From left: Madison East High School occupational therapy team Lisa Jacobson, Kelley Hutchison-Maravilla, and Seth Jawitz-McClellan stand inside the newly renovated East High School greenhouse. Photo by Alyssa Beno. Madison, WI - Students in special education classes at Madison East High School will soon have the opportunity to learn and implement sustainable urban gardening projects with the recent renovation of the school greenhouse. The renovation was done in partnership with REAP Food Group, a Madison-based nonprofit that brings local, sustainably produced food and hands-on agriculture and nutrition education to local schools. Garden-based education is shown to improve students’ knowledge of, and consumption of, fruits and vegetables. “The wealth of research on the benefits of garden education for improving student academic and vocational skills development, as well as physical, social and emotional health outcomes continues to grow,” said REAP’s Farm to School Education Coordinator Haley Traun. “REAP is excited to provide support on an innovative project for deserving students, as well as to engage the larger school community and general public on the advantages of experiential education initiatives designed to reach all students." More than 250 students in special education classes will have access to the greenhouse, where they will learn about and grow vegetables, herbs and flowers alongside REAP’s AmeriCorps Nutrition Educators and local farmers. The project aims to teach students hands-on gardening and business development skills and engage the broader school community through greenhouse and sustainable agriculture activities. “We want it to be a very used, inclusive space, year-round, looking at horticulture but also as a place for mindfulness,” said MMSD occupational therapist Kelley Hutchison-Maravilla. Included in the garden program is hands-on, direct marketing experience as students plan to sell extra plant starts at an end-of-school-year plant sale. The culinary arts program will also use the vegetables and herbs grown in the greenhouse in cooking classes. “One of REAP’s biggest successes was the culinary art program here getting off the ground, getting the AmeriCorps in and then getting the teacher onboard,” said MMSD occupational therapist Lisa Jacobson. “It now runs itself. It’s just a regular component of what happens here at the school so recruiting the right staff members at East to work in conjunction with REAP so this greenhouse can grow food and provide space for kids independent of a single staff member is my goal.” Vegetables and herbs have already been planted in the greenhouse, with lessons planned for May. The project was made possible with funding from North Central Region Sustainable Agriculture Research and Education (NCR-SARE) and the Rotary Club of Madison. “The ability to come in here and see the life transform from seeds and soil into the actual finished product, [the students] always seem to love it,” said MMSD occupational therapist Seth Jawitz-McClellan....

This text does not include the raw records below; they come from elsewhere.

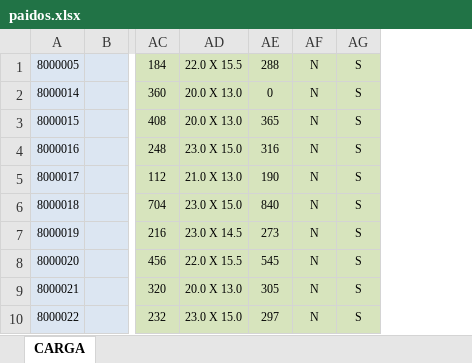
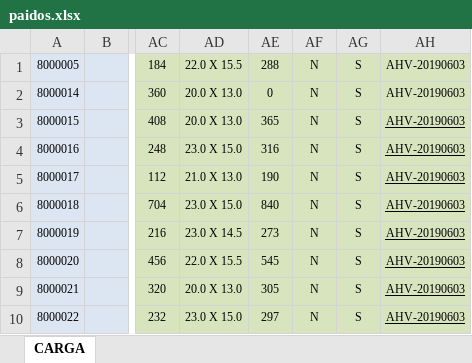
Before and after one commit to sebasxl/bookmark, an Excel workbook: public/files/paidos.xlsx, sheet CARGA, drawn as a sheet; only a part is shown, gaps mark what is left out; values as stored, in another font and other column widths than the file's, no borders; the diff names each change by its address in the sheet, - before the commit and + after, or states it on an @@ line.

```diff
--- a/public/files/paidos.xlsx (sheet CARGA)
+++ b/public/files/paidos.xlsx (sheet CARGA)
+column AH, rows 1-10: all AHV-20190603
```
Also changed, not shown: 30 other files.
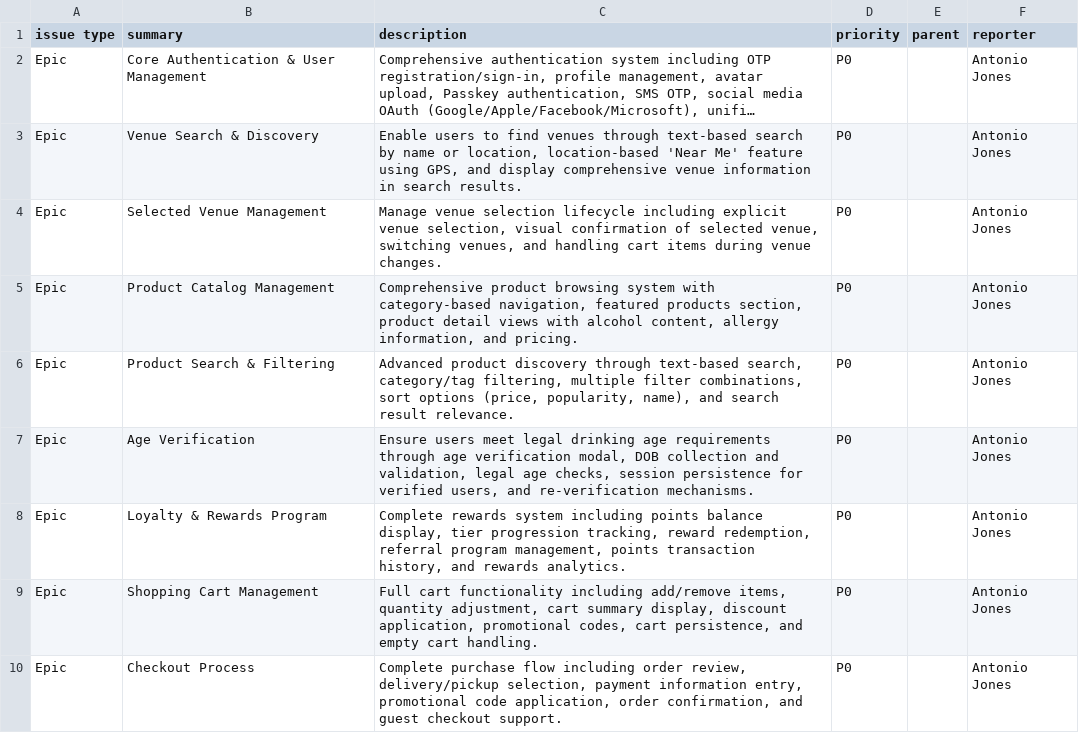
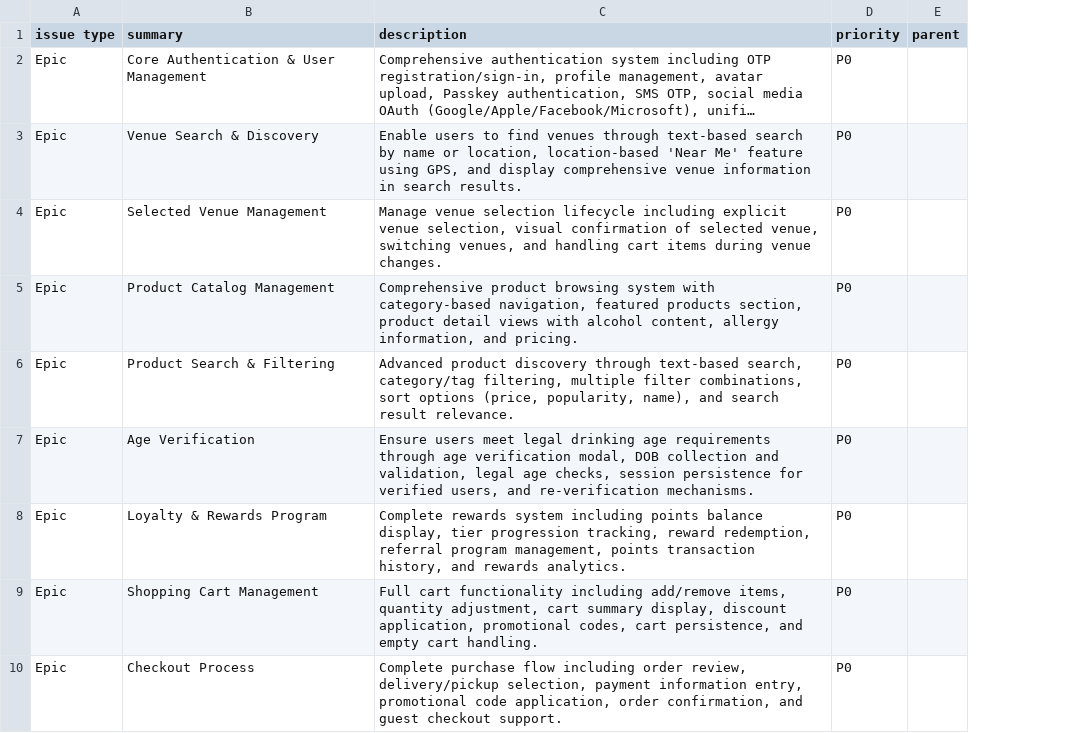
Before and after one commit to antoniodjones/pours-consumer, a CSV file: docs/jira-import/business-board-epics.csv, drawn as a sheet; only a part is shown; long unchanged cells end in …; the diff names each change by its address in the sheet, - before the commit and + after, or states it on an @@ line.

```diff
--- a/docs/jira-import/business-board-epics.csv
+++ b/docs/jira-import/business-board-epics.csv
-column F (reporter), rows 2-10: all Antonio Jones
```
Also changed, not shown: docs/jira-import/engineering-board-tasks.csv, 1 other file.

MADISON MAGAZINE - Go beyond farmers’ markets to support local farmers through the Farm Fresh Atlas of Southern Wisconsin, organized by Madison-based REAP Food Group. The Farm Fresh Atlas launched in 2002 as a trifold pamphlet providing information about farms and businesses that support local food. The latest edition consists of 48 pages covering southern Wisconsin. The online website covers the entire state. READ MORE...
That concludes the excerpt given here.